The solar stock slump and a slowdown in residential-sector growth don't change the long-term health of the industry, said Sunrun CEO Lynn Jurich.

Speaking at GTM's Solar Summit on Wednesday, Jurich lamented the short-term perspective that many analysts and investors -- and even industry professionals -- have on solar trends.

"We [as an industry] are getting so myopic, and the macro trends are so in our favor," she said.

The industry benefits from three ongoing trends: the declining cost of solar, a growing recognition by regulators of the value of distributed resources, and the emergence of energy storage technology.

"The long-term growth rate in this market is incredibly strong," she said.

The national residential installers have faced slower growth recently, with top-five players Sungevity and NRG Home exiting the market altogether. Installation leader SolarCity (now Tesla) pulled back on growth and focused on profits, eliminating its door-to-door sales, among other measures. 

Sunrun, though, had moderated its growth expectations all along. It hasn't had to apply the brakes.

Jurich attributed this to planning on a four-decade time horizon, rather than chasing "the flavor of the day." 

The company uses in-house installation teams as well as installer partners. That allows Sunrun to leverage the efficiencies of an integrated national company, while supporting and profiting from the success of local long-tail companies.

Sunrun's approach to financing is also different from national competitors.

Leases and power-purchase agreements have dominated the national model, reaching a market share peak of 72 percent in 2014. With lower system costs, direct ownership has become more popular. GTM Research predicts that customer ownership will overtake third-party ownership this year for the first time since 2011.

In its first-quarter earnings, Sunrun reported that 93 percent installations were leased.
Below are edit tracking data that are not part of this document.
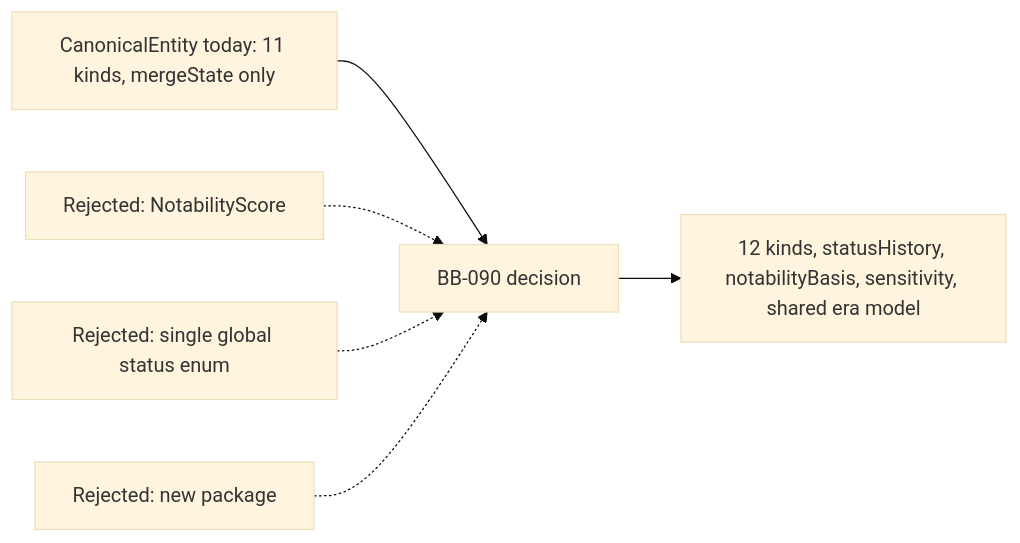
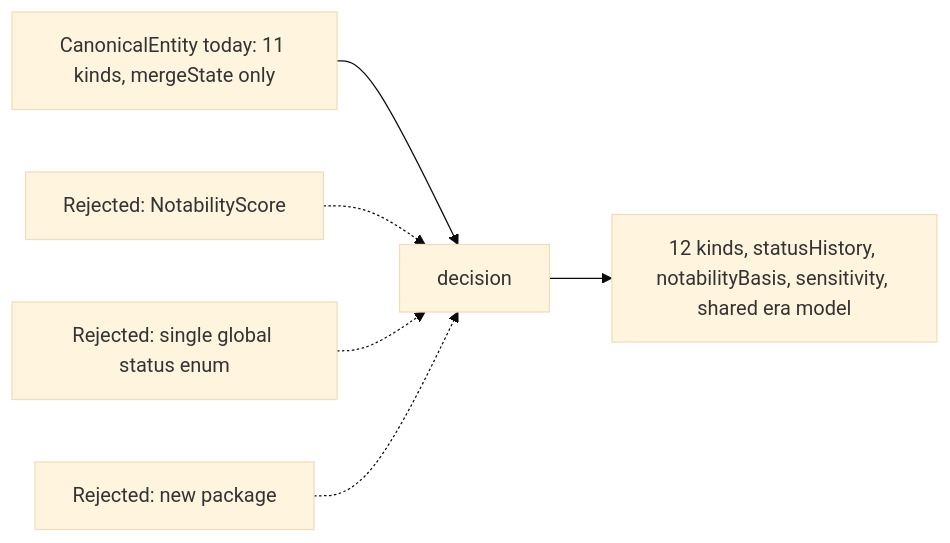
One commit to geraldmaron/blackstory changed the diagram in docs/adr/ADR-015-entity-ontology-status-notability-era.md. Above: the diagram before and after it, drawn with Mermaid (base theme). The commit also changed other lines of this file and 303 other files, not shown here.

````diff
--- a/docs/adr/ADR-015-entity-ontology-status-notability-era.md
+++ b/docs/adr/ADR-015-entity-ontology-status-notability-era.md
@@ -67,8 +67,8 @@
 ```mermaid
 flowchart LR
-  A[CanonicalEntity today: 11 kinds, mergeState only] --> B[BB-090 decision]
+  A[CanonicalEntity today: 11 kinds, mergeState only] --> B[ decision]
   B --> C[12 kinds, statusHistory, notabilityBasis, sensitivity, shared era model]
   D[Rejected: NotabilityScore] -.-> B
   E[Rejected: single global status enum] -.-> B
   F[Rejected: new package] -.-> B
 ```
````
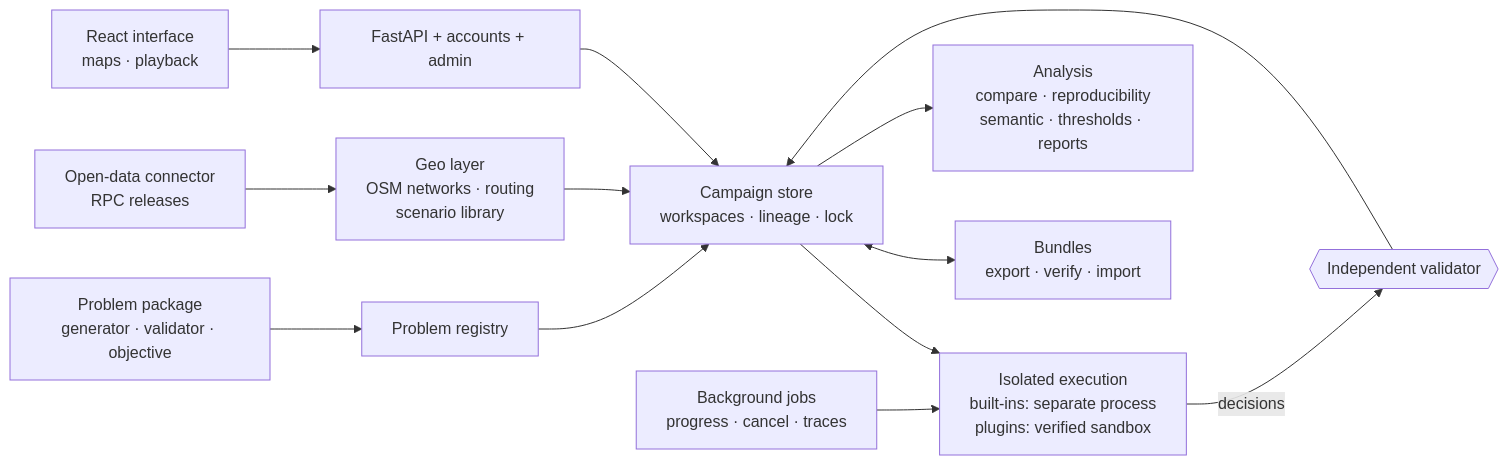
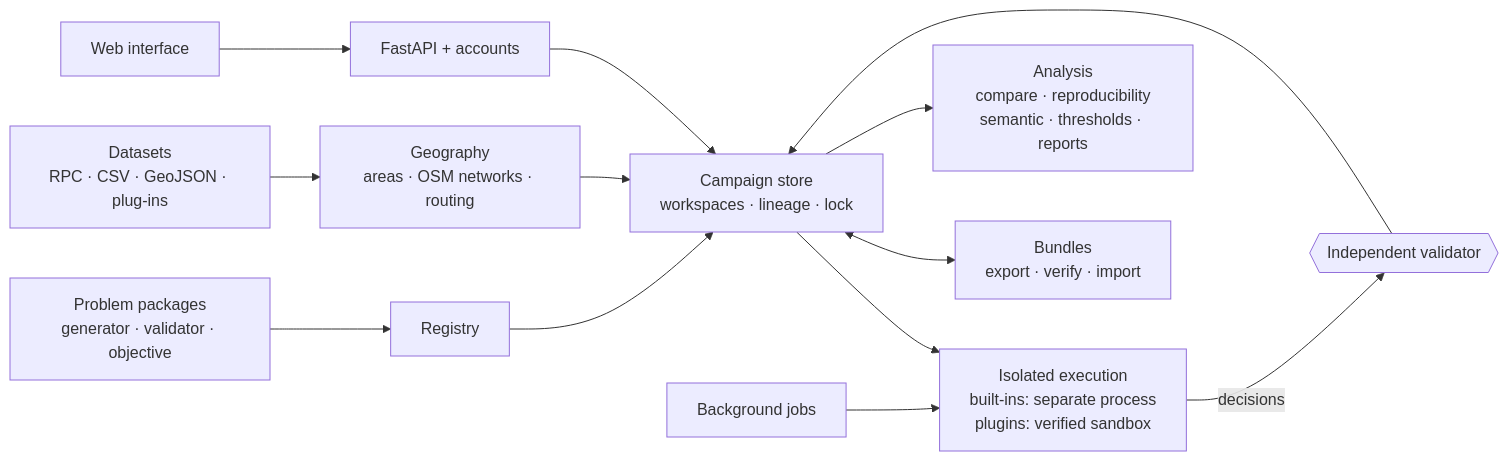
One commit to OkbaBenatia/move-openlab-framework changed the first of 2 diagrams in README.md. Above: the diagram before and after it, drawn with Mermaid. The commit also changed other lines of this file and 13 other files, not shown here.

````diff
--- a/README.md
+++ b/README.md
@@ -44,14 +46,13 @@
 ```mermaid
 flowchart LR
-  P[Problem package<br/>generator · validator · objective] --> R[Problem registry]
+  P[Problem packages<br/>generator · validator · objective] --> R[Registry]
   R --> S[Campaign store<br/>workspaces · lineage · lock]
   S --> X[Isolated execution<br/>built-ins: separate process<br/>plugins: verified sandbox]
   X -->|decisions| V{{Independent validator}} --> S
   S <--> B[Bundles<br/>export · verify · import]
   S --> A[Analysis<br/>compare · reproducibility<br/>semantic · thresholds · reports]
-  G[Geo layer<br/>OSM networks · routing<br/>scenario library] --> S
-  O[Open-data connector<br/>RPC releases] --> G
-  J[Background jobs<br/>progress · cancel · traces] --> X
-  API[FastAPI + accounts + admin] --> S
-  UI[React interface<br/>maps · playback] --> API
+  G[Geography<br/>areas · OSM networks · routing] --> S
+  D[Datasets<br/>RPC · CSV · GeoJSON · plug-ins] --> G
+  J[Background jobs] --> X
+  UI[Web interface] --> API[FastAPI + accounts] --> S
 ```
````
That's the highest share since the third quarter of 2015. Leased projects make up 89.1 percent of the company's cumulative deployments.

That high share of leases reflects customer preference, Jurich said. The company offers cash and loans too, but the vast majority of customers still prefer options that don't require considerable upfront spending. She also said that consumers prefer to have a third party providing a system-lifetime service.

Jurich also commented on customer acquisition techniques and costs -- a topic that is getting a lot of attention in the industry.

"It’s referrals, 100 percent referrals -- it's your reputation in your community," she said. "It doesn't serve the industry at all to be aggressive in that process."

Pushing the hard sell takes time and money, and ends up hurting the lowest-cost acquisition model, the referral, she noted.

She also said that obsession with customer acquisition costs is misguided. When considering the lifetime value of a PV system over decades, the cost of signing a new customer is relatively low, said Jurich.

The Wall Street Journal recently reported that the Securities and Exchange Commission is investigating whether Sunrun and SolarCity properly disclosed how many customers cancel after signing up for a solar contract. The speculative reporting misunderstands the solar sales process, said Jurich when asked about the story.

Sunrun customers sign an initial contract before the company sends out staff to work on the detailed custom design. When the results come back, customers naturally drop off for various reasons. The remedy is to deliver better clarity on designs earlier in the sales process, Jurich said.

Nonetheless, that early-stage cancellation is different in kind from customers canceling after they go through with the installation, which happens extremely rarely and is reflected in financial reporting.